**Description of the task**
Every line below that holds the word "after" must be listed.
(Beginning of Records shown)
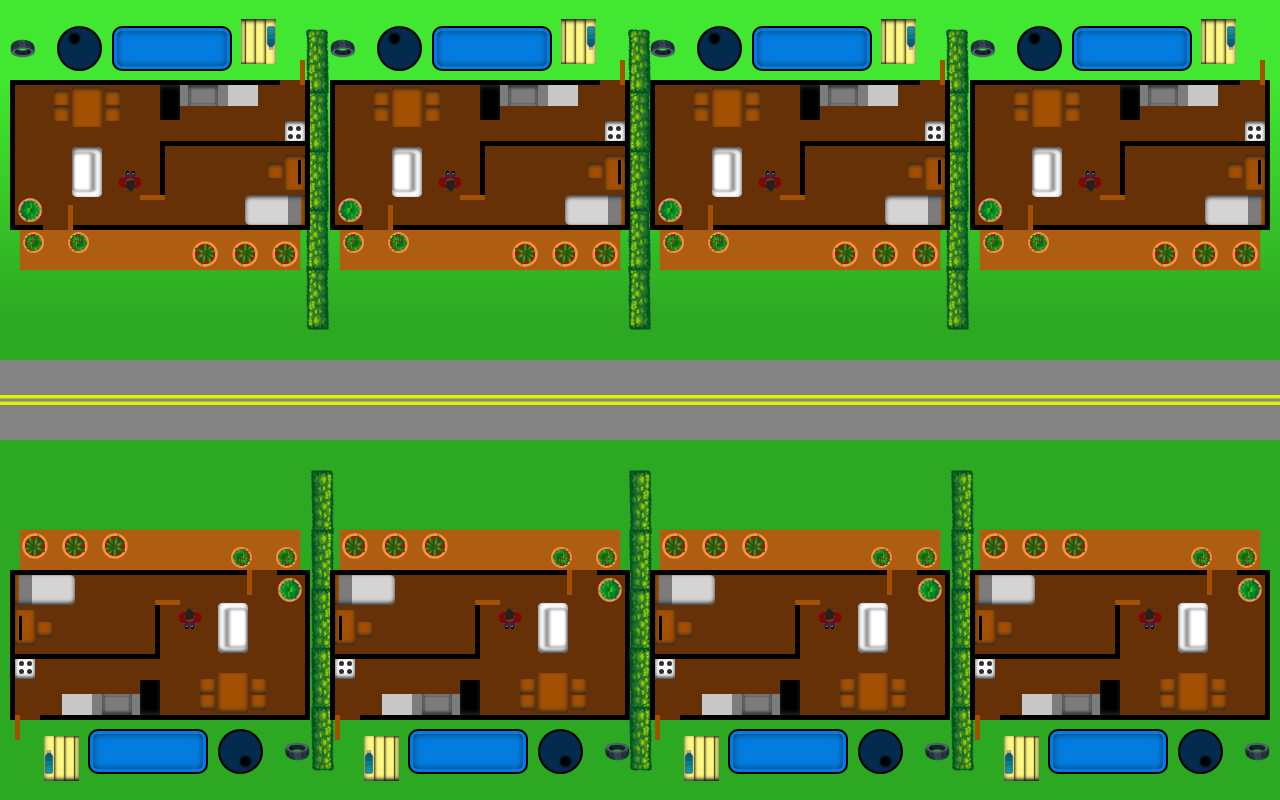
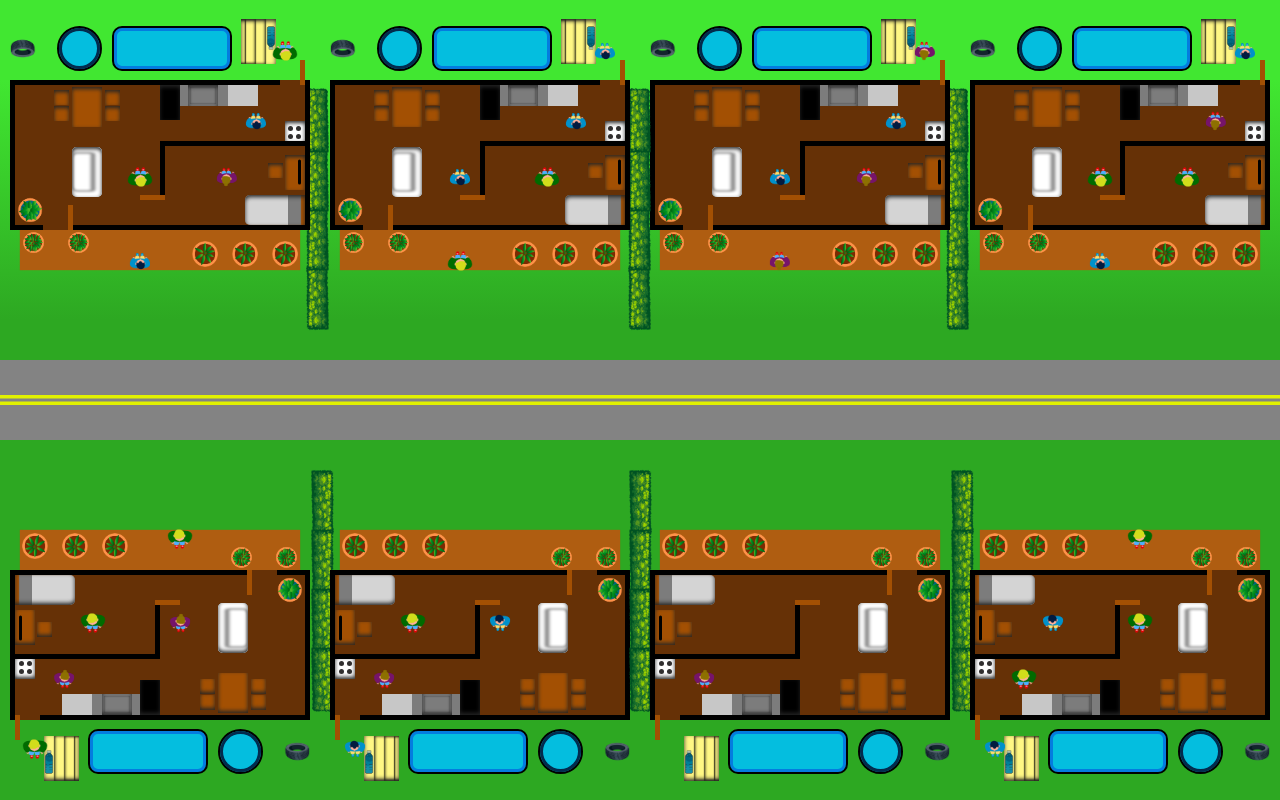
Before and after one commit to Fconeto/Jogo-de-sobre-o-Aedes-Aegypti, a plain HTML site: page GAME/index.html in a window 1280 px wide. Drawn offline with Linux system fonts and the light colour scheme.

Commit message:
funcionalidade de interacao

```diff
--- a/GAME/css/style.css
+++ b/GAME/css/style.css
@@ -13,9 +13,7 @@ body {
 
 .morador {
     position: absolute;
-    left: 50%;
-    top: 10%;
-    width: 60px;
+    width: 40px;
 }
 
 .carro_amarelo {
@@ -328,6 +326,7 @@ body {
 
 .planta_varanda {
     position: absolute;
+    cursor: pointer;
     top: -35%;
 }
 
@@ -339,6 +338,7 @@ body {
 
 .planta_porta {
     position: absolute;
+    cursor: pointer;
     display: flex;
     left: 72%;
     transform: translateY(-100%);
@@ -346,6 +346,7 @@ body {
 
 .vaso2 {
     position: relative;
+    cursor: pointer;
     float: left;
     width: 35px;
     margin-right: 10px;
@@ -353,6 +354,7 @@ body {
 
 .vaso3 {
     position: absolute;
+    cursor: pointer;
     transform: translateX(-100%);
     width: 40px;
     left: 100%;
@@ -361,6 +363,7 @@ body {
 
 .pneu {
     position: absolute;
+    cursor: pointer;
     width: 45px;
     left: 90%;
     top: 110%;
@@ -368,6 +371,7 @@ body {
 
 .piscina {
     position: absolute;
+    cursor: pointer;
     width: 120px;
     height: 45px;
     left: 25%;
@@ -380,12 +384,14 @@ body {
 
 .piscina_vazia {
     background: #047cdf;
+    cursor: pointer;
     box-shadow: inset 0 0 0 3px #047cdf,
     inset 0 0 10px #000000;
 }
 
 .caixa {
     position: absolute;
+    cursor: pointer;
     width: 45px;
     height: 45px;
     left: 70%;
@@ -405,6 +411,7 @@ body {
 
 .garrafa {
     position: absolute;
+    cursor: pointer;
     z-index: 10;
     width: 38px;
     top: 120%;
@@ -414,3 +421,29 @@ body {
 .off {
     display: none;
 }
+
+.pos_cozinha {
+
+    left: 10%;
+    top: 60%;
+}
+
+.pos_sala {
+    left: 50%;
+    top: 20%;
+}
+
+.pos_quarto {
+    left: 20%;
+    top: 20%;
+}
+
+.pos_quintal {
+    top: 110%;
+    left: 0%;
+}
+
+.pos_varanda {
+    top: -40%;
+    left: 50%;
+}
--- a/GAME/index.html
+++ b/GAME/index.html
@@ -7,11 +7,10 @@
     <title>Document</title>
     <link rel="stylesheet" href="./css/style.css">
 </head>
-
+<script src=".\index.js"></script>
 <body>
     <div class="bairro b1">
-        <div id="casa5" class="casa">
-            <img class="morador" src="..\Imagens\pessoa 1 parada.png" alt="">
+        <div id="casa1" class="casa">
             <div class="espaco e3"></div>
             <div class="porta p3 a3"></div>
             <div class="planta_varanda">
@@ -46,7 +45,9 @@
                     <div class="cadeira cadeira_jantar"></div>
                 </div>
             </div>
-            <div class="caixa caixa_tampada"></div>
+            <div class="caixa caixa_tampada off"></div>
+            <div class="caixa "></div>
+
             <img class="garrafa" src="..\Imagens\garrafa cheia.png" alt="">
             <img style="transform: rotate(180deg);" class="garrafa off" src="..\Imagens\garrafa vazia.png" alt="">
             <div class="pia"></div>
@@ -65,7 +66,9 @@
             </div>
             <div class="espaco e2"></div>
             <div class="porta p2 a2"></div>
-            <div class="piscina piscina_vazia"></div>
+            <div class="piscina piscina_vazia off"></div>
+            <div class="piscina "></div>
+
             <img class="pneu off" src="..\Imagens\pneu cheio.png" alt="">
             <img class="pneu" src="..\Imagens\pneu vazio.png" alt="">
             <div class="mesa_jardim">
@@ -77,12 +80,10 @@
             <img class="arbusto" src="..\Imagens\arbusto 1.png" alt="">
             <img class="arbusto" src="..\Imagens\arbusto 1.png" alt="">
             <img class="arbusto" src="..\Imagens\arbusto 1.png" alt="">
-            <img class="arbusto" src="..\Imagens\arbusto 1.png" alt="">
 
         </div>
 
-        <div id="casa6" class="casa">
-            <img class="morador" src="..\Imagens\pessoa 1 parada.png" alt="">
+        <div id="casa2" class="casa">
             <div class="espaco e3"></div>
             <div class="porta p3 a3"></div>
             <div class="planta_varanda">
@@ -117,7 +118,9 @@
                     <div class="cadeira cadeira_jantar"></div>
                 </div>
             </div>
-            <div class="caixa caixa_tampada"></div>
+            <div class="caixa caixa_tampada off"></div>
+            <div class="caixa "></div>
+
             <img class="garrafa" src="..\Imagens\garrafa cheia.png" alt="">
             <img style="transform: rotate(180deg);" class="garrafa off" src="..\Imagens\garrafa vazia.png" alt="">
             <div class="pia"></div>
@@ -136,7 +139,9 @@
             </div>
             <div class="espaco e2"></div>
             <div class="porta p2 a2"></div>
-            <div class="piscina piscina_vazia"></div>
+            <div class="piscina piscina_vazia off"></div>
+            <div class="piscina "></div>
+
             <img class="pneu off" src="..\Imagens\pneu cheio.png" alt="">
             <img class="pneu" src="..\Imagens\pneu vazio.png" alt="">
             <div class="mesa_jardim">
@@ -148,10 +153,8 @@
             <img class="arbusto" src="..\Imagens\arbusto 1.png" alt="">
             <img class="arbusto" src="..\Imagens\arbusto 1.png" alt="">
             <img class="arbusto" src="..\Imagens\arbusto 1.png" alt="">
-            <img class="arbusto" src="..\Imagens\arbusto 1.png" alt="">
         </div>
-        <div id="casa7" class="casa">
-            <img class="morador" src="..\Imagens\pessoa 1 parada.png" alt="">
+        <div id="casa3" class="casa">
             <div class="espaco e3"></div>
             <div class="porta p3 a3"></div>
             <div class="planta_varanda">
@@ -186,7 +189,9 @@
                     <div class="cadeira cadeira_jantar"></div>
                 </div>
             </div>
-            <div class="caixa caixa_tampada"></div>
+            <div class="caixa caixa_tampada off"></div>
+            <div class="caixa "></div>
+
             <img class="garrafa" src="..\Imagens\garrafa cheia.png" alt="">
             <img style="transform: rotate(180deg);" class="garrafa off" src="..\Imagens\garrafa vazia.png" alt="">
             <div class="pia"></div>
@@ -205,7 +210,9 @@
             </div>
             <div class="espaco e2"></div>
             <div class="porta p2 a2"></div>
-            <div class="piscina piscina_vazia"></div>
+            <div class="piscina piscina_vazia off"></div>
+            <div class="piscina "></div>
+
             <img class="pneu off" src="..\Imagens\pneu cheio.png" alt="">
             <img class="pneu" src="..\Imagens\pneu vazio.png" alt="">
             <div class="mesa_jardim">
@@ -217,10 +224,8 @@
             <img class="arbusto" src="..\Imagens\arbusto 1.png" alt="">
             <img class="arbusto" src="..\Imagens\arbusto 1.png" alt="">
             <img class="arbusto" src="..\Imagens\arbusto 1.png" alt="">
-            <img class="arbusto" src="..\Imagens\arbusto 1.png" alt="">
         </div>
-        <div id="casa5" class="casa">
-            <img class="morador" src="..\Imagens\pessoa 1 parada.png" alt="">
+        <div id="casa4" class="casa">
             <div class="espaco e3"></div>
             <div class="porta p3 a3"></div>
             <div class="planta_varanda">
@@ -255,7 +260,9 @@
                     <div class="cadeira cadeira_jantar"></div>
                 </div>
             </div>
-            <div class="caixa caixa_tampada"></div>
+            <div class="caixa caixa_tampada off"></div>
+            <div class="caixa "></div>
+
             <img class="garrafa" src="..\Imagens\garrafa cheia.png" alt="">
             <img style="transform: rotate(180deg);" class="garrafa off" src="..\Imagens\garrafa vazia.png" alt="">
             <div class="pia"></div>
@@ -274,7 +281,9 @@
             </div>
             <div class="espaco e2"></div>
             <div class="porta p2 a2"></div>
-            <div class="piscina piscina_vazia"></div>
+            <div class="piscina piscina_vazia off"></div>
+            <div class="piscina "></div>
+
             <img class="pneu off" src="..\Imagens\pneu cheio.png" alt="">
             <img class="pneu" src="..\Imagens\pneu vazio.png" alt="">
             <div class="mesa_jardim">
@@ -284,8 +293,6 @@
     </div>
     <div class="bairro b2">
         <div id="casa5" class="casa">
-            <div class="mosquito"></div>
-            <img class="morador" src="..\Imagens\pessoa 1 parada.png" alt="">
             <div class="espaco e3"></div>
             <div class="porta p3 a3"></div>
             <div class="planta_varanda">
@@ -320,7 +327,9 @@
                     <div class="cadeira cadeira_jantar"></div>
                 </div>
             </div>
-            <div class="caixa caixa_tampada"></div>
+            <div class="caixa caixa_tampada off"></div>
+            <div class="caixa "></div>
+
             <img class="garrafa" src="..\Imagens\garrafa cheia.png" alt="">
             <img style="transform: rotate(180deg);" class="garrafa off" src="..\Imagens\garrafa vazia.png" alt="">
             <div class="pia"></div>
@@ -339,7 +348,9 @@
             </div>
             <div class="espaco e2"></div>
             <div class="porta p2 a2"></div>
-            <div class="piscina piscina_vazia"></div>
+            <div class="piscina piscina_vazia off"></div>
+            <div class="piscina "></div>
+
             <img class="pneu off" src="..\Imagens\pneu cheio.png" alt="">
             <img class="pneu" src="..\Imagens\pneu vazio.png" alt="">
             <div class="mesa_jardim">
@@ -351,12 +362,10 @@
             <img class="arbusto" src="..\Imagens\arbusto 1.png" alt="">
             <img class="arbusto" src="..\Imagens\arbusto 1.png" alt="">
             <img class="arbusto" src="..\Imagens\arbusto 1.png" alt="">
-            <img class="arbusto" src="..\Imagens\arbusto 1.png" alt="">
 
         </div>
 
         <div id="casa6" class="casa">
-            <img class="morador" src="..\Imagens\pessoa 1 parada.png" alt="">
             <div class="espaco e3"></div>
             <div class="porta p3 a3"></div>
             <div class="planta_varanda">
@@ -391,7 +400,9 @@
                     <div class="cadeira cadeira_jantar"></div>
                 </div>
             </div>
-            <div class="caixa caixa_tampada"></div>
+            <div class="caixa caixa_tampada off"></div>
+            <div class="caixa "></div>
+
             <img class="garrafa" src="..\Imagens\garrafa cheia.png" alt="">
             <img style="transform: rotate(180deg);" class="garrafa off" src="..\Imagens\garrafa vazia.png" alt="">
             <div class="pia"></div>
@@ -410,7 +421,9 @@
             </div>
             <div class="espaco e2"></div>
             <div class="porta p2 a2"></div>
-            <div class="piscina piscina_vazia"></div>
+            <div class="piscina piscina_vazia off"></div>
+            <div class="piscina "></div>
+
             <img class="pneu off" src="..\Imagens\pneu cheio.png" alt="">
             <img class="pneu" src="..\Imagens\pneu vazio.png" alt="">
             <div class="mesa_jardim">
@@ -422,10 +435,8 @@
             <img class="arbusto" src="..\Imagens\arbusto 1.png" alt="">
             <img class="arbusto" src="..\Imagens\arbusto 1.png" alt="">
             <img class="arbusto" src="..\Imagens\arbusto 1.png" alt="">
-            <img class="arbusto" src="..\Imagens\arbusto 1.png" alt="">
         </div>
         <div id="casa7" class="casa">
-            <img class="morador" src="..\Imagens\pessoa 1 parada.png" alt="">
             <div class="espaco e3"></div>
             <div class="porta p3 a3"></div>
             <div class="planta_varanda">
@@ -460,7 +471,9 @@
                     <div class="cadeira cadeira_jantar"></div>
                 </div>
             </div>
-            <div class="caixa caixa_tampada"></div>
+            <div class="caixa caixa_tampada off"></div>
+            <div class="caixa "></div>
+
             <img class="garrafa" src="..\Imagens\garrafa cheia.png" alt="">
             <img style="transform: rotate(180deg);" class="garrafa off" src="..\Imagens\garrafa vazia.png" alt="">
             <div class="pia"></div>
@@ -479,7 +492,9 @@
             </div>
             <div class="espaco e2"></div>
             <div class="porta p2 a2"></div>
-            <div class="piscina piscina_vazia"></div>
+            <div class="piscina piscina_vazia off"></div>
+            <div class="piscina "></div>
+
             <img class="pneu off" src="..\Imagens\pneu cheio.png" alt="">
             <img class="pneu" src="..\Imagens\pneu vazio.png" alt="">
             <div class="mesa_jardim">
@@ -491,10 +506,8 @@
             <img class="arbusto" src="..\Imagens\arbusto 1.png" alt="">
             <img class="arbusto" src="..\Imagens\arbusto 1.png" alt="">
             <img class="arbusto" src="..\Imagens\arbusto 1.png" alt="">
-            <img class="arbusto" src="..\Imagens\arbusto 1.png" alt="">
         </div>
-        <div id="casa5" class="casa">
-            <img class="morador" src="..\Imagens\pessoa 1 parada.png" alt="">
+        <div id="casa8" class="casa">
             <div class="espaco e3"></div>
             <div class="porta p3 a3"></div>
             <div class="planta_varanda">
@@ -529,7 +542,9 @@
                     <div class="cadeira cadeira_jantar"></div>
                 </div>
             </div>
-            <div class="caixa caixa_tampada"></div>
+            <div class="caixa caixa_tampada off"></div>
+            <div class="caixa "></div>
+
             <img class="garrafa" src="..\Imagens\garrafa cheia.png" alt="">
             <img style="transform: rotate(180deg);" class="garrafa off" src="..\Imagens\garrafa vazia.png" alt="">
             <div class="pia"></div>
@@ -548,7 +563,9 @@
             </div>
             <div class="espaco e2"></div>
             <div class="porta p2 a2"></div>
-            <div class="piscina piscina_vazia"></div>
+            <div class="piscina piscina_vazia off"></div>
+            <div class="piscina "></div>
+
             <img class="pneu off" src="..\Imagens\pneu cheio.png" alt="">
             <img class="pneu" src="..\Imagens\pneu vazio.png" alt="">
             <div class="mesa_jardim">
--- /dev/null
+++ b/GAME/index.js
@@ -0,0 +1,64 @@
+document.addEventListener("DOMContentLoaded", function () {
+    function criarMoradores(idCasa) {
+      const numMoradores = Math.floor(Math.random() * 5) + 1;
+      let local = ["pos_cozinha", "pos_sala", "pos_quarto", "pos_quintal", "pos_varanda"];
+      let moradorTipo = ["pessoa 2 parada.png", "pessoa 3 parada.png", "pessoa 4 parada.png"]
+      console.log("rodou");
+      for (let i = 1; i <= numMoradores; i++) {
+        const morador = document.createElement("img");
+        morador.className = "morador " + `${local[i - 1]}`;
+        morador.src = `..\\Imagens\\${moradorTipo[Math.floor(Math.random() * 3)]}`;
+        document.getElementById(`casa${idCasa}`).appendChild(morador);
+      }
+    }
+
+    function moverMoradores() {
+      for (let i = 1; i <= 8; i++) {
+        let moradores = document.getElementById(`casa${i}`).getElementsByClassName("morador");
+        let local = ["pos_cozinha", "pos_sala", "pos_quarto", "pos_quintal", "pos_varanda"];
+        console.log("executando");
+
+        local = local.sort(() => Math.random() - 0.5);
+
+        moradores = Array.from(moradores);
+
+        moradores.forEach((morador) => {
+          morador.classList.forEach((classe) => {
+            if (local.includes(classe)) {
+              morador.classList.remove(classe);
+            }
+          });
+
+          let novaPosicao;
+          do {
+            novaPosicao = local.shift();
+          } while (moradores.some((m) => m.classList.contains(novaPosicao)));
+
+          morador.classList.add(novaPosicao);
+        });
+      }
+    }
+
+    function lidarComInteracao() {
+      const locaisPropicios = document.querySelectorAll(".vaso, .vaso2, .vaso3, .pneu, .garrafa, .piscina, .caixa");
+
+      locaisPropicios.forEach((local) => {
+        local.addEventListener("click", () => {
+          let residencia = local.parentNode;
+          console.log(residencia);
+          let locaisMesmaClasse = residencia.querySelectorAll(`.${local.classList.value}`);
+          console.log(local.classList);
+          locaisMesmaClasse.forEach((lugar) => {
+            console.log(lugar);
+            lugar.classList.toggle("off");
+          });
+        });
+      });
+    }
+
+    for (let i = 1; i <= 8; i++) {
+      criarMoradores(i);
+    }
+    // setInterval(moverMoradores, 6000);
+    lidarComInteracao();
+  });
```
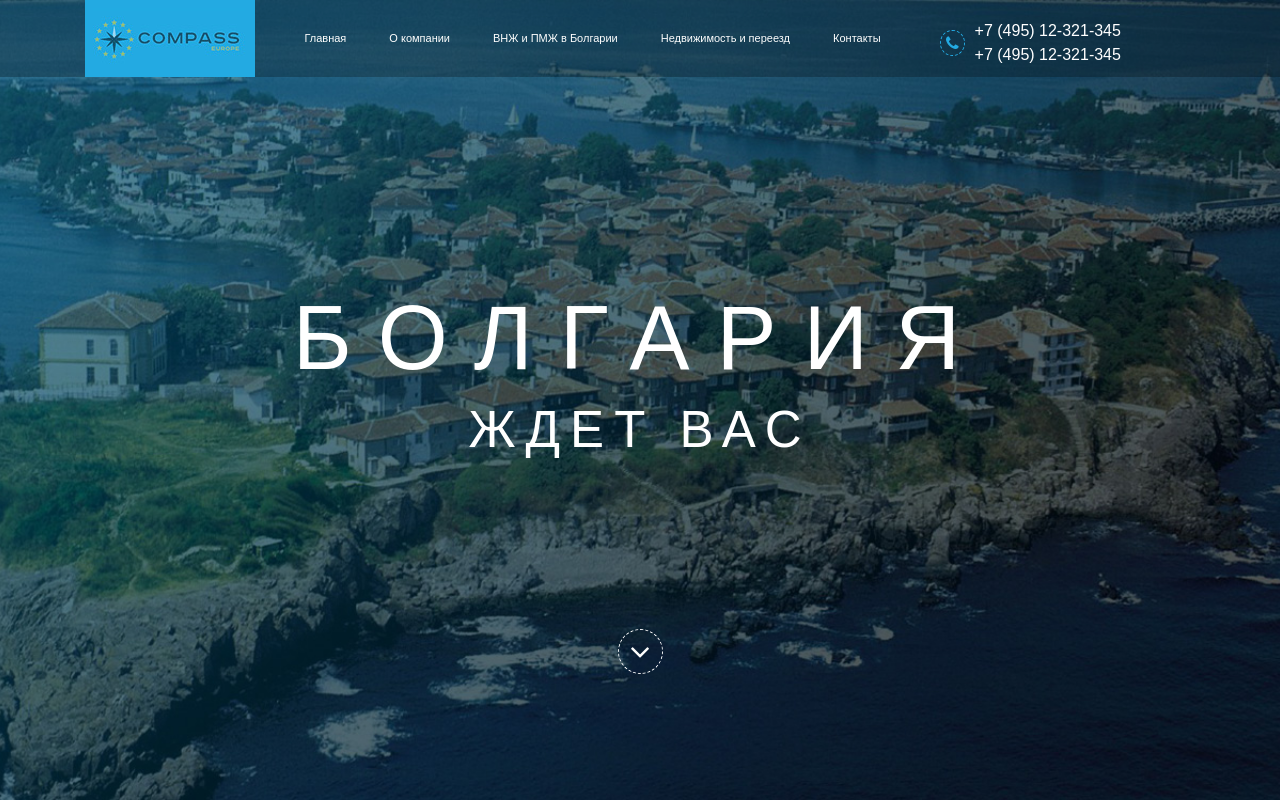
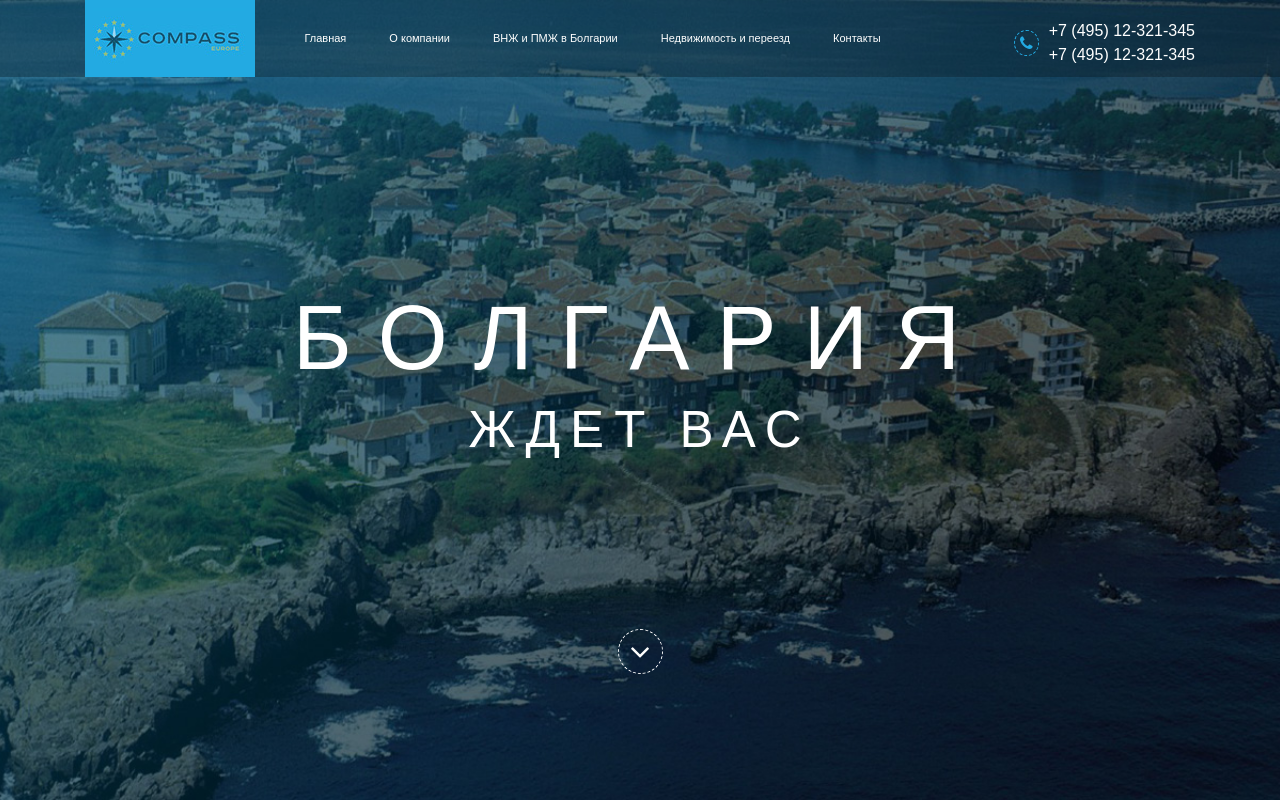
Before and after one commit to NightRoadMan/Bolgary, a plain HTML site: page index.html in a window 1280 px wide. Shown: the top 802 px of the page. Drawn offline with Linux system fonts and the light colour scheme.

Commit message:
Исправление header

```diff
--- a/index.html
+++ b/index.html
@@ -30,7 +30,7 @@
                             </ul>
                         </nav>
                     </div>
-                    <div class="col-xl-3">
+                    <div class="col-xl-3 d-flex justify-content-end">
                         <div class="d-flex justify-content-xl-start align-items-center phone-number">
                             <span class="fa fa-phone"></span>
                             <div class="number-position">
```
(End of Records shown)
**Written solution**
Before and after one commit to Fconeto/Jogo-de-sobre-o-Aedes-Aegypti, a plain HTML site: page GAME/index.html in a window 1280 px wide. Drawn offline with Linux system fonts and the light colour scheme.
Before and after one commit to NightRoadMan/Bolgary, a plain HTML site: page index.html in a window 1280 px wide. Shown: the top 802 px of the page. Drawn offline with Linux system fonts and the light colour scheme.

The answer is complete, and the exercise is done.